Detroit News Film Critic

There's a gleam in Nicolas Cage's eye in "The Unbearable Weight of Massive Talent," a welcome return for the Oscar winner who, for many years, seemed to be just going through the motions. 

For much of the 21st century, work has been just work for Cage, and in one sleepy project after another he seemed to show up, do his dance, collect a paycheck and leave. There were glimmers of hope — "Joe," "Mandy," last year's "Pig" — but they almost seemed like accidents; even a broken clock, you know the rest. But in "Massive Talent," the massive talent is back. And Nicolas Cage is, once again, ready to rock. 

Nicolas Cage and Pedro Pascal in "The Unbearable Weight Of Massive Talent."

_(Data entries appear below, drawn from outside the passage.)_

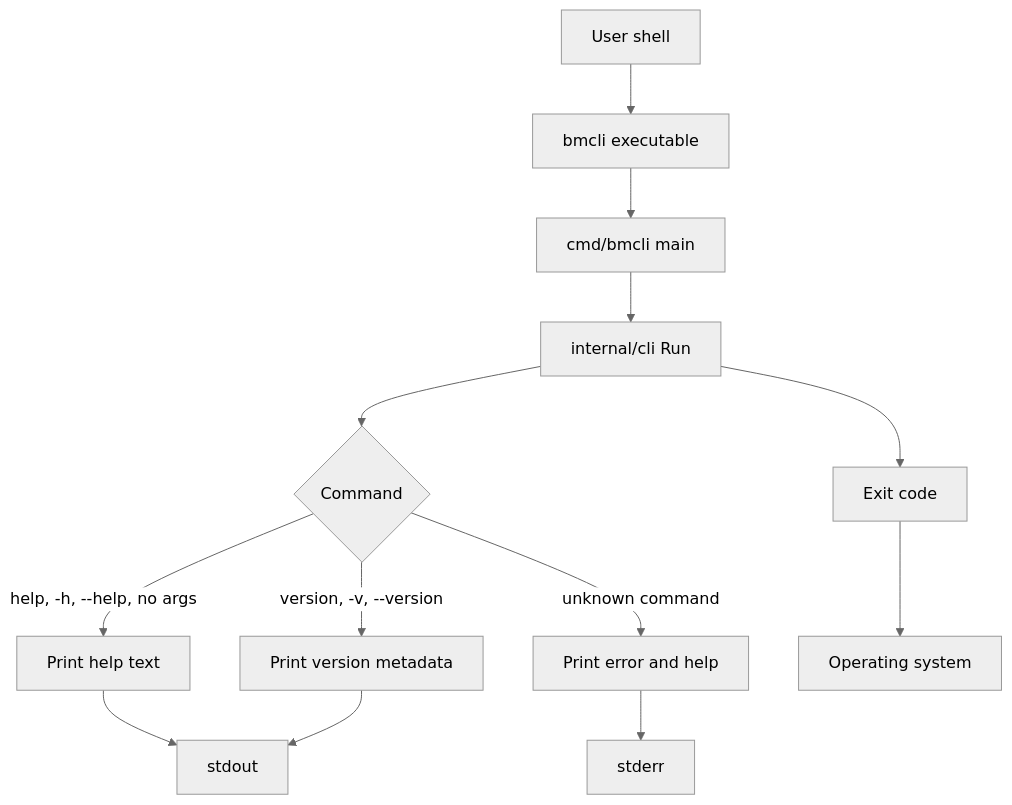
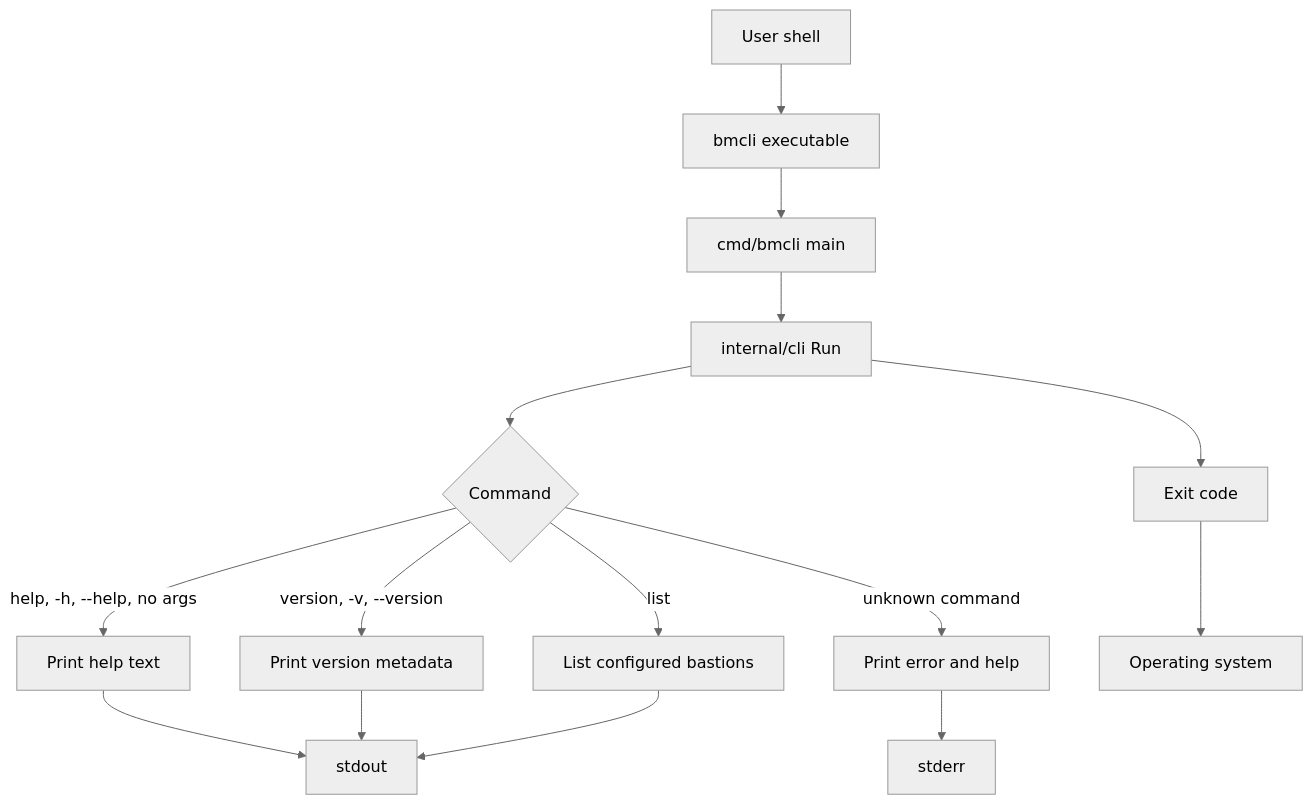
Before and after one commit to geoeee/bmcli: the diagram in README.md, drawn with Mermaid (neutral theme). The commit also changed other lines of this file and 3 other files, not shown here.

````diff
--- a/README.md
+++ b/README.md
@@ -13,15 +13,17 @@
 ```mermaid
 flowchart TD
     user[User shell] --> binary[bmcli executable]
     binary --> main[cmd/bmcli main]
     main --> run[internal/cli Run]
     run --> dispatch{Command}
     dispatch -->|help, -h, --help, no args| help[Print help text]
     dispatch -->|version, -v, --version| version[Print version metadata]
+    dispatch -->|list| list[List configured bastions]
     dispatch -->|unknown command| error[Print error and help]
     help --> stdout[stdout]
     version --> stdout
+    list --> stdout
     error --> stderr[stderr]
     run --> exit[Exit code]
     exit --> os[Operating system]
 ```
````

Fittingly enough for the madman virtuoso of his generation, the role that brings him back is that of Nicolas Cage. The actor plays himself — or a heightened version of himself, as if you could take Nicolas Cage any higher — in this spirited meta-comic action romp, in which he spends a long weekend with a Nic Cage superfan and ends up entangled with the CIA in a kidnapping plot. You know, Cage stuff. 

But the real action is Cage riffing on Cage, becoming the meme and devouring it whole. "Massive Talent" is a house of mirrors where he's able to poke fun at himself, his persona and his career, and there are references to his gonzo work in "Moonstruck," "Leaving Las Vegas," "Face/Off," "National Treasure," "Captain Corelli's Mandolin" ("underrated for sure," Cage quips), "Croods 2" and more. It's Ultimate Cage, a testament to his singular insanity and the 40 years he's spent building his temple. He hasn't had this much fun in years, and neither has his cult of fans.   

"Massive Talent" begins, fittingly enough, with a scene from "Con Air," Cage's 1997 action-cheese hit from his surprise blockbuster era, as two fans watch in amazement and drink in the Tao of Cage. Cut to Cage himself, who is now angling for a new role just a little too hard, and the project's writer is scared off by the actor's famous intensity when he corners him outside an L.A. hotel.

Driving away from the meeting, Cage is visited by a younger, crazier version of himself, dressed in all black and resembling the Cage from his out-of-control 1990 promo tour for "Wild at Heart." Cage refers to this unfettered version of himself as "Nicky" and isn't receptive to his movie star attitude and kicks him out of his car.  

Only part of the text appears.